EXERCISE PROMPT:
Set down the data again word for word. Skip any pictures.

Data entries:

_ _ _ _

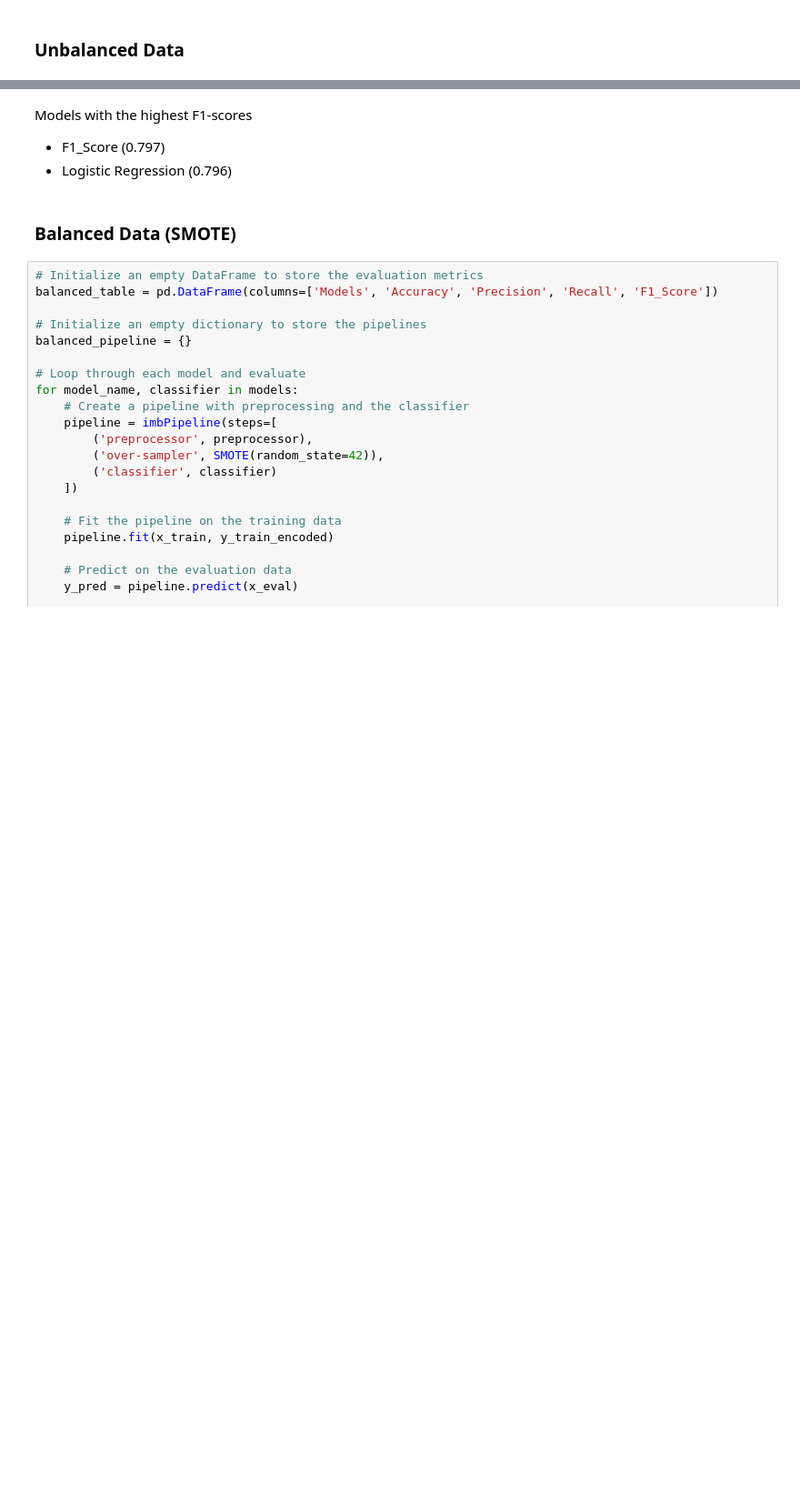
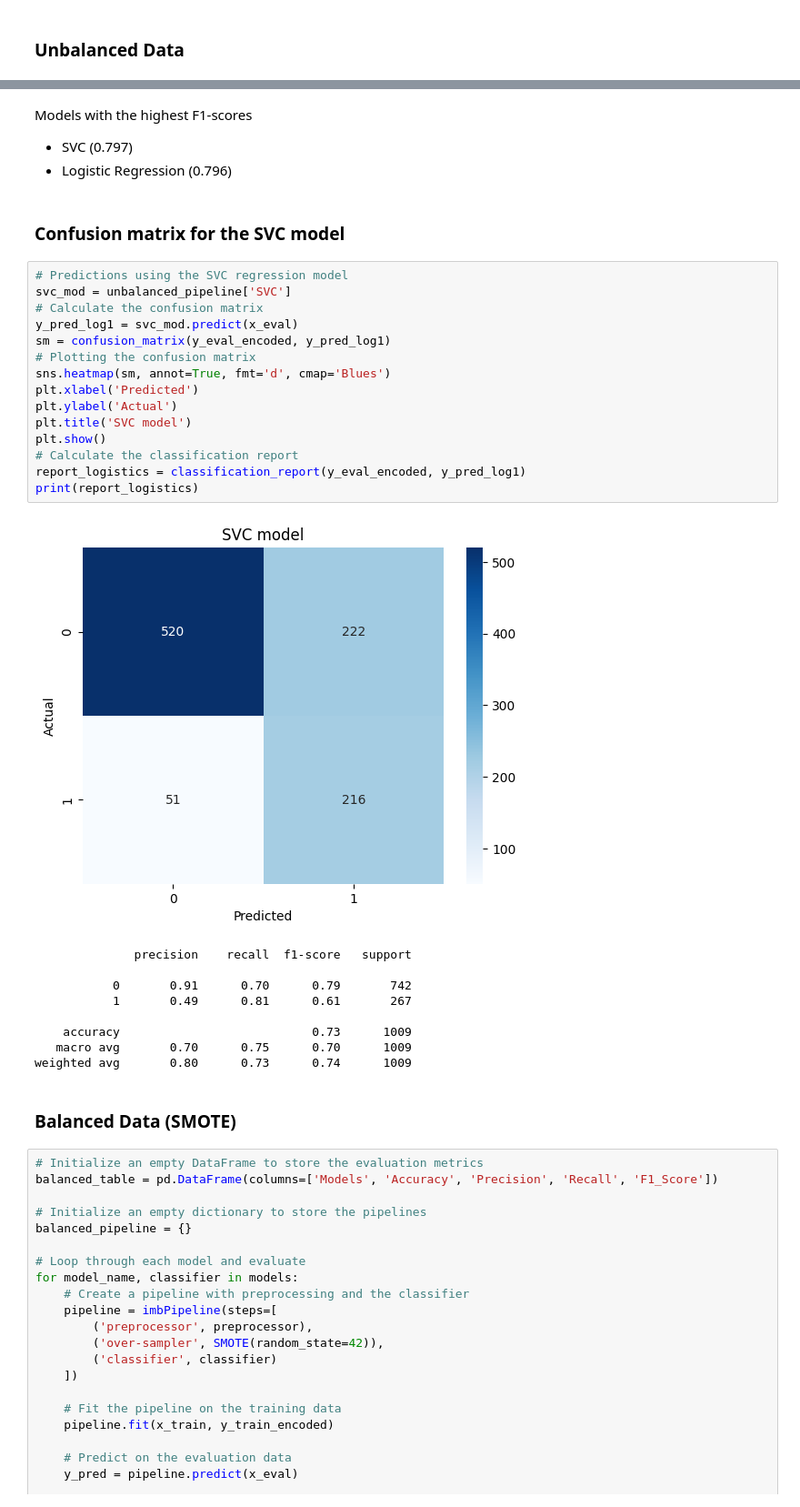
Before and after one commit to briansiaw5/Customer_Churn_ML_Prediction, a Jupyter notebook: main.ipynb, the cells around one changed output, grey strips where cells are left out. Shown at 91% size. Saved outputs shown, nothing was run; the diff lists cells and outputs as text; blank space fills up the shorter version.

```diff
--- a/main.ipynb
+++ b/main.ipynb
@@ -1442,7 +1455,34 @@ unbalanced_table
 # %% [markdown]
 Models with the highest F1-scores
-- F1_Score (0.797)
+- SVC (0.797)
 - Logistic Regression (0.796)
+# %% [markdown]
+### Confusion matrix for the SVC model
+# %%
+# Predictions using the SVC regression model
+svc_mod = unbalanced_pipeline['SVC']
+# Calculate the confusion matrix
+y_pred_log1 = svc_mod.predict(x_eval)
+sm = confusion_matrix(y_eval_encoded, y_pred_log1)
+# Plotting the confusion matrix
+sns.heatmap(sm, annot=True, fmt='d', cmap='Blues')
+plt.xlabel('Predicted')
+plt.ylabel('Actual')
+plt.title('SVC model')
+plt.show()
+# Calculate the classification report
+report_logistics = classification_report(y_eval_encoded, y_pred_log1)
+print(report_logistics)
+# %% [output]
+[figure, added]
+              precision    recall  f1-score   support
+
+           0       0.91      0.70      0.79       742
+           1       0.49      0.81      0.61       267
+
+    accuracy                           0.73      1009
+   macro avg       0.70      0.75      0.70      1009
+weighted avg       0.80      0.73      0.74      1009
 # %% [markdown]
 ### Balanced Data (SMOTE)
 # %%
```
Also changed, not shown: parts of 13 cells of this notebook.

_ _ _ _

TASK ANSWER:
Before and after one commit to briansiaw5/Customer_Churn_ML_Prediction, a Jupyter notebook: main.ipynb, the cells around one changed output, grey strips where cells are left out. Shown at 91% size. Saved outputs shown, nothing was run; the diff lists cells and outputs as text; blank space fills up the shorter version.

```diff
--- a/main.ipynb
+++ b/main.ipynb
@@ -1442,7 +1455,34 @@ unbalanced_table
 # %% [markdown]
 Models with the highest F1-scores
-- F1_Score (0.797)
+- SVC (0.797)
 - Logistic Regression (0.796)
+# %% [markdown]
+### Confusion matrix for the SVC model
+# %%
+# Predictions using the SVC regression model
+svc_mod = unbalanced_pipeline['SVC']
+# Calculate the confusion matrix
+y_pred_log1 = svc_mod.predict(x_eval)
+sm = confusion_matrix(y_eval_encoded, y_pred_log1)
+# Plotting the confusion matrix
+sns.heatmap(sm, annot=True, fmt='d', cmap='Blues')
+plt.xlabel('Predicted')
+plt.ylabel('Actual')
+plt.title('SVC model')
+plt.show()
+# Calculate the classification report
+report_logistics = classification_report(y_eval_encoded, y_pred_log1)
+print(report_logistics)
+# %% [output]
+[figure, added]
+              precision    recall  f1-score   support
+
+           0       0.91      0.70      0.79       742
+           1       0.49      0.81      0.61       267
+
+    accuracy                           0.73      1009
+   macro avg       0.70      0.75      0.70      1009
+weighted avg       0.80      0.73      0.74      1009
 # %% [markdown]
 ### Balanced Data (SMOTE)
 # %%
```
Also changed, not shown: parts of 13 cells of this notebook.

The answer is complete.